RAW DATA:
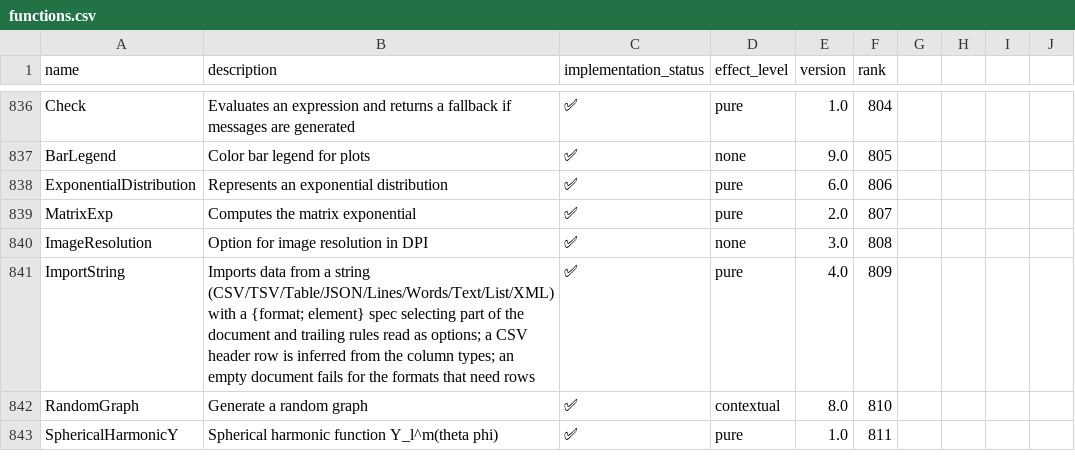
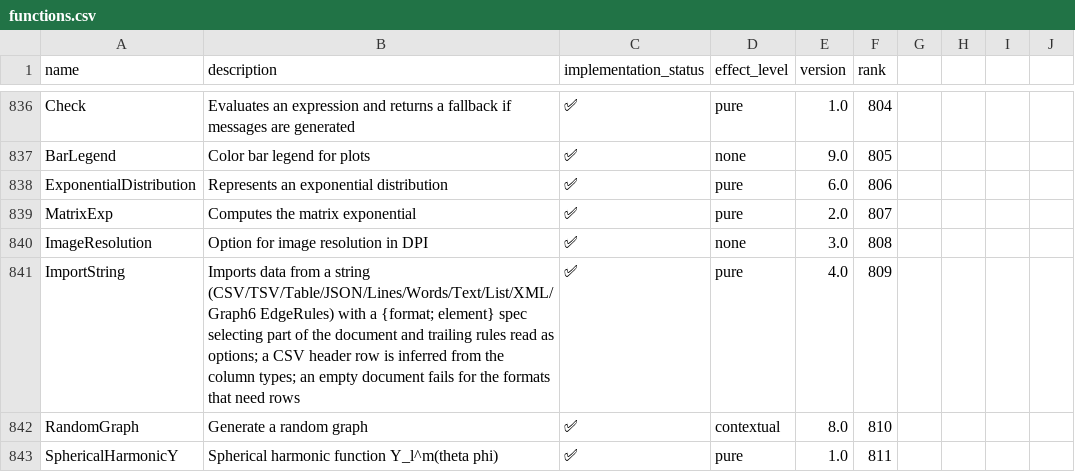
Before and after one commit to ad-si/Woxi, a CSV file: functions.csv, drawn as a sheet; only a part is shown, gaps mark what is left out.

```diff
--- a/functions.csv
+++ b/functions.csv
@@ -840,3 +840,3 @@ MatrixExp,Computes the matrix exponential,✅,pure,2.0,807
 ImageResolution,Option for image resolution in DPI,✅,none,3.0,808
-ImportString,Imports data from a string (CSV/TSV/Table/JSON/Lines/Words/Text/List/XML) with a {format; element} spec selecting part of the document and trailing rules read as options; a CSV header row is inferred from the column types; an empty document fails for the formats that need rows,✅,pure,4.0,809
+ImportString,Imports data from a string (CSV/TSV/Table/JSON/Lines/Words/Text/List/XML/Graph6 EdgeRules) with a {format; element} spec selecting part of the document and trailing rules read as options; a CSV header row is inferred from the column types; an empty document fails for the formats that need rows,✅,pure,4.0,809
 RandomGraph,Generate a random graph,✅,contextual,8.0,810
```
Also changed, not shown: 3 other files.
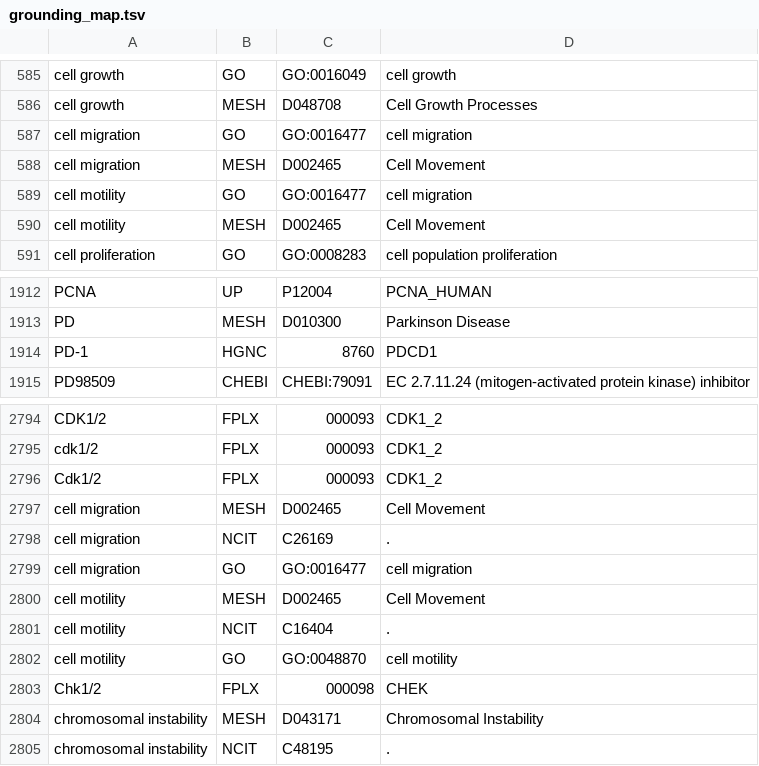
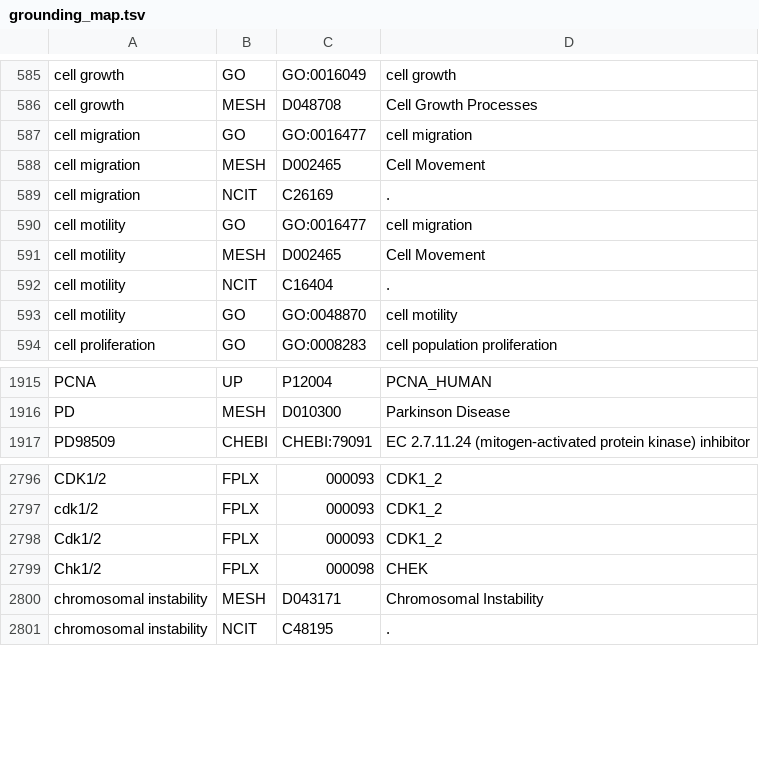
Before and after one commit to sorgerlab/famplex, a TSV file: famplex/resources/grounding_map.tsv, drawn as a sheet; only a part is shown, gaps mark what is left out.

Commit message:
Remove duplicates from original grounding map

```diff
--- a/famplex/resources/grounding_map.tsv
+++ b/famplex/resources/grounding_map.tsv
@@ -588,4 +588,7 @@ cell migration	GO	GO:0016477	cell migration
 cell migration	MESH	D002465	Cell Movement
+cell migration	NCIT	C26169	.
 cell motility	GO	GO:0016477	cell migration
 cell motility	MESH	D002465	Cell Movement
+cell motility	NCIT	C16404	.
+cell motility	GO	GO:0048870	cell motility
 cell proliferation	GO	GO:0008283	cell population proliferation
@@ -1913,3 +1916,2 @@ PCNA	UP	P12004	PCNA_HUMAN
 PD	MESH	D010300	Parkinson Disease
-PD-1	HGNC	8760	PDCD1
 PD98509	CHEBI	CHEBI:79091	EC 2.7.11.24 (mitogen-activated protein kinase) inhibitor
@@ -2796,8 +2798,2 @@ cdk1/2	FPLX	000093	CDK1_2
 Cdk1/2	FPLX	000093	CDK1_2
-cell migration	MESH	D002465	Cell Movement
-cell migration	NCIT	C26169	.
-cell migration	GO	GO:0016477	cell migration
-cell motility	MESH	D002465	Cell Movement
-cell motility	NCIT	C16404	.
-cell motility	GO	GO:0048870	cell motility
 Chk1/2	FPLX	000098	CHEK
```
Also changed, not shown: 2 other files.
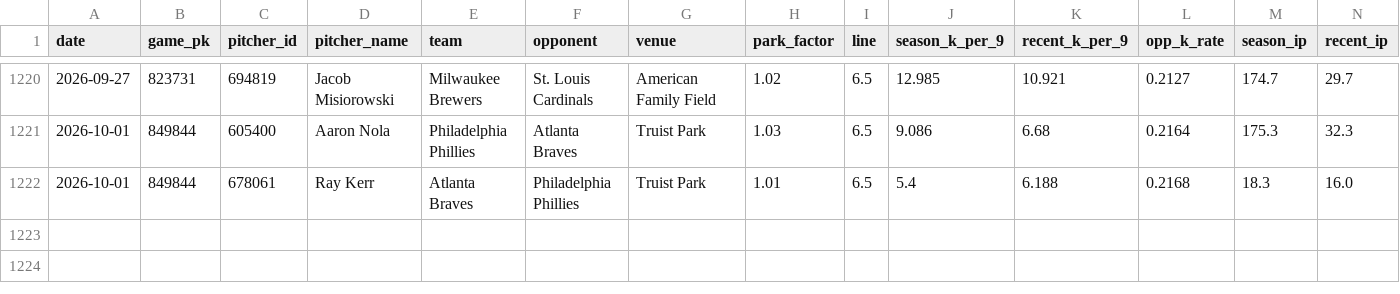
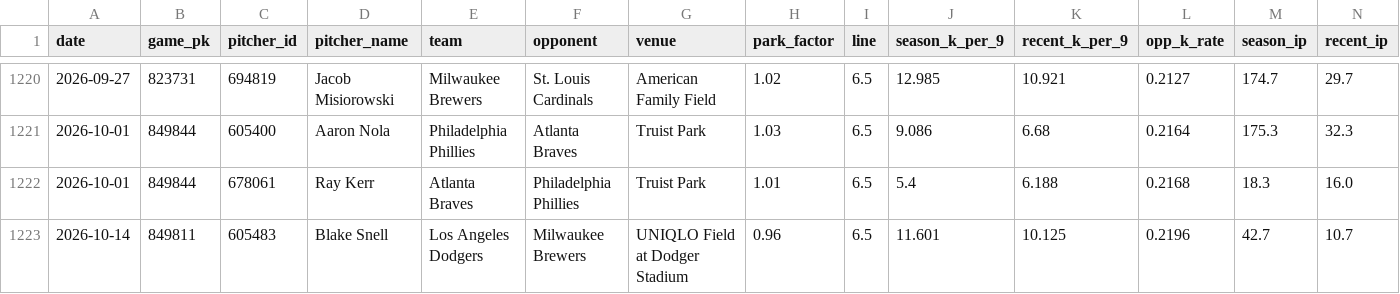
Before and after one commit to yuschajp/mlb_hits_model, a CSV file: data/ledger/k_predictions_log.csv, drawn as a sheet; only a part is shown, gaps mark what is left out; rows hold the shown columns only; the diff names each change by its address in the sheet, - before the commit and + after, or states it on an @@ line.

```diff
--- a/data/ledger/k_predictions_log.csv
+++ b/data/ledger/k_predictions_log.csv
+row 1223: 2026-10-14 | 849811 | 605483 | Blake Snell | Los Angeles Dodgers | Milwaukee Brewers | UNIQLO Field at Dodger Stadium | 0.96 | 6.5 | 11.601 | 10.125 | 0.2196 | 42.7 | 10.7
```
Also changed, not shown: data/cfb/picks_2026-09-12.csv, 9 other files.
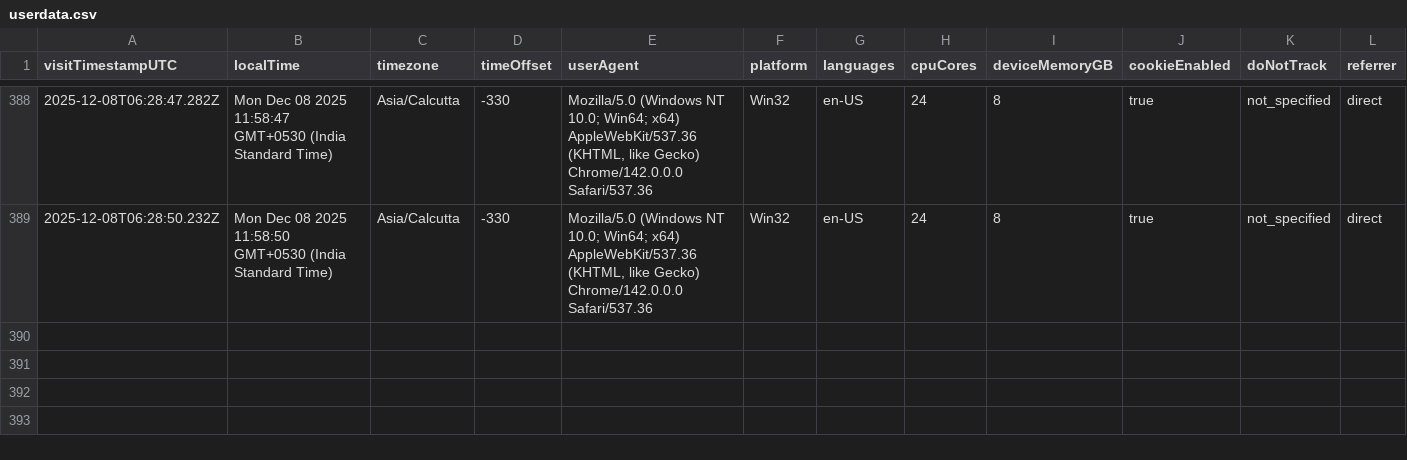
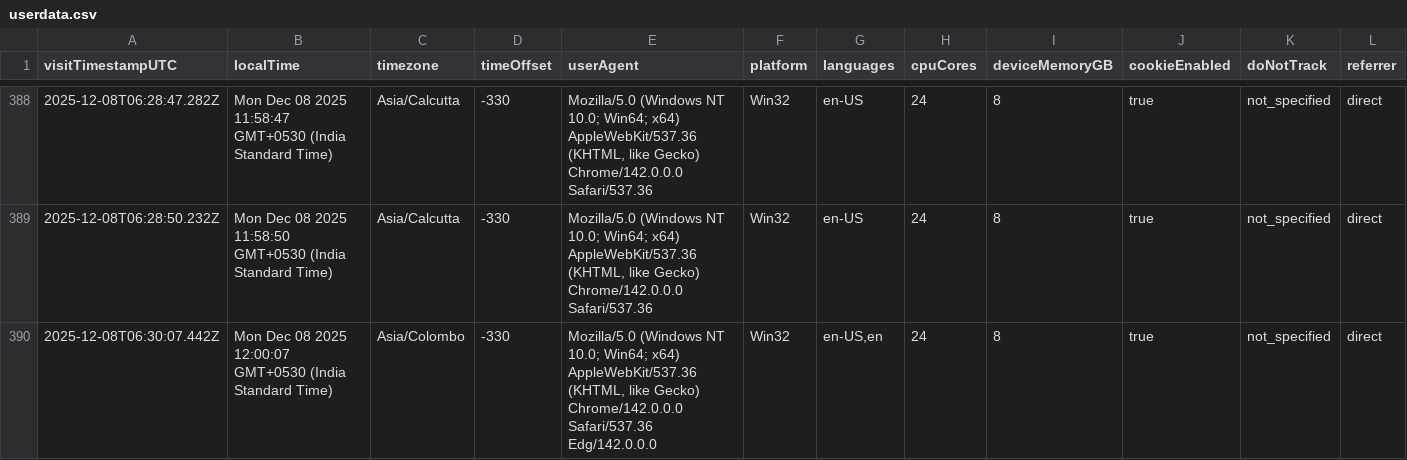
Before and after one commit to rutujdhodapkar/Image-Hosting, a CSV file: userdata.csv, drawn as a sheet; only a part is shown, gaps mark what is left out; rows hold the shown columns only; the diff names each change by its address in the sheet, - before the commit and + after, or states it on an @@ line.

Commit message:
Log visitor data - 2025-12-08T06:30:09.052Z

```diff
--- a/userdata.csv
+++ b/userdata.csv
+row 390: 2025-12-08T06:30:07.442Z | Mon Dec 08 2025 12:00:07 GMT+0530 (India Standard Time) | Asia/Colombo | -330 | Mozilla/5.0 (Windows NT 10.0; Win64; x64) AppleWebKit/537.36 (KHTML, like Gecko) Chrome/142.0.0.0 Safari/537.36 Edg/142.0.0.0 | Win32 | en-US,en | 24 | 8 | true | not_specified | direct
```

TASK TO COMPLETE: Starting with the first entry and ending with the last, reproduce the listing exactly, without its pictures.

ANSWER TO THIS PROBLEM:
Before and after one commit to ad-si/Woxi, a CSV file: functions.csv, drawn as a sheet; only a part is shown, gaps mark what is left out.

```diff
--- a/functions.csv
+++ b/functions.csv
@@ -840,3 +840,3 @@ MatrixExp,Computes the matrix exponential,✅,pure,2.0,807
 ImageResolution,Option for image resolution in DPI,✅,none,3.0,808
-ImportString,Imports data from a string (CSV/TSV/Table/JSON/Lines/Words/Text/List/XML) with a {format; element} spec selecting part of the document and trailing rules read as options; a CSV header row is inferred from the column types; an empty document fails for the formats that need rows,✅,pure,4.0,809
+ImportString,Imports data from a string (CSV/TSV/Table/JSON/Lines/Words/Text/List/XML/Graph6 EdgeRules) with a {format; element} spec selecting part of the document and trailing rules read as options; a CSV header row is inferred from the column types; an empty document fails for the formats that need rows,✅,pure,4.0,809
 RandomGraph,Generate a random graph,✅,contextual,8.0,810
```
Also changed, not shown: 3 other files.
Before and after one commit to sorgerlab/famplex, a TSV file: famplex/resources/grounding_map.tsv, drawn as a sheet; only a part is shown, gaps mark what is left out.

Commit message:
Remove duplicates from original grounding map

```diff
--- a/famplex/resources/grounding_map.tsv
+++ b/famplex/resources/grounding_map.tsv
@@ -588,4 +588,7 @@ cell migration	GO	GO:0016477	cell migration
 cell migration	MESH	D002465	Cell Movement
+cell migration	NCIT	C26169	.
 cell motility	GO	GO:0016477	cell migration
 cell motility	MESH	D002465	Cell Movement
+cell motility	NCIT	C16404	.
+cell motility	GO	GO:0048870	cell motility
 cell proliferation	GO	GO:0008283	cell population proliferation
@@ -1913,3 +1916,2 @@ PCNA	UP	P12004	PCNA_HUMAN
 PD	MESH	D010300	Parkinson Disease
-PD-1	HGNC	8760	PDCD1
 PD98509	CHEBI	CHEBI:79091	EC 2.7.11.24 (mitogen-activated protein kinase) inhibitor
@@ -2796,8 +2798,2 @@ cdk1/2	FPLX	000093	CDK1_2
 Cdk1/2	FPLX	000093	CDK1_2
-cell migration	MESH	D002465	Cell Movement
-cell migration	NCIT	C26169	.
-cell migration	GO	GO:0016477	cell migration
-cell motility	MESH	D002465	Cell Movement
-cell motility	NCIT	C16404	.
-cell motility	GO	GO:0048870	cell motility
 Chk1/2	FPLX	000098	CHEK
```
Also changed, not shown: 2 other files.
Before and after one commit to yuschajp/mlb_hits_model, a CSV file: data/ledger/k_predictions_log.csv, drawn as a sheet; only a part is shown, gaps mark what is left out; rows hold the shown columns only; the diff names each change by its address in the sheet, - before the commit and + after, or states it on an @@ line.

```diff
--- a/data/ledger/k_predictions_log.csv
+++ b/data/ledger/k_predictions_log.csv
+row 1223: 2026-10-14 | 849811 | 605483 | Blake Snell | Los Angeles Dodgers | Milwaukee Brewers | UNIQLO Field at Dodger Stadium | 0.96 | 6.5 | 11.601 | 10.125 | 0.2196 | 42.7 | 10.7
```
Also changed, not shown: data/cfb/picks_2026-09-12.csv, 9 other files.
Before and after one commit to rutujdhodapkar/Image-Hosting, a CSV file: userdata.csv, drawn as a sheet; only a part is shown, gaps mark what is left out; rows hold the shown columns only; the diff names each change by its address in the sheet, - before the commit and + after, or states it on an @@ line.

Commit message:
Log visitor data - 2025-12-08T06:30:09.052Z

```diff
--- a/userdata.csv
+++ b/userdata.csv
+row 390: 2025-12-08T06:30:07.442Z | Mon Dec 08 2025 12:00:07 GMT+0530 (India Standard Time) | Asia/Colombo | -330 | Mozilla/5.0 (Windows NT 10.0; Win64; x64) AppleWebKit/537.36 (KHTML, like Gecko) Chrome/142.0.0.0 Safari/537.36 Edg/142.0.0.0 | Win32 | en-US,en | 24 | 8 | true | not_specified | direct
```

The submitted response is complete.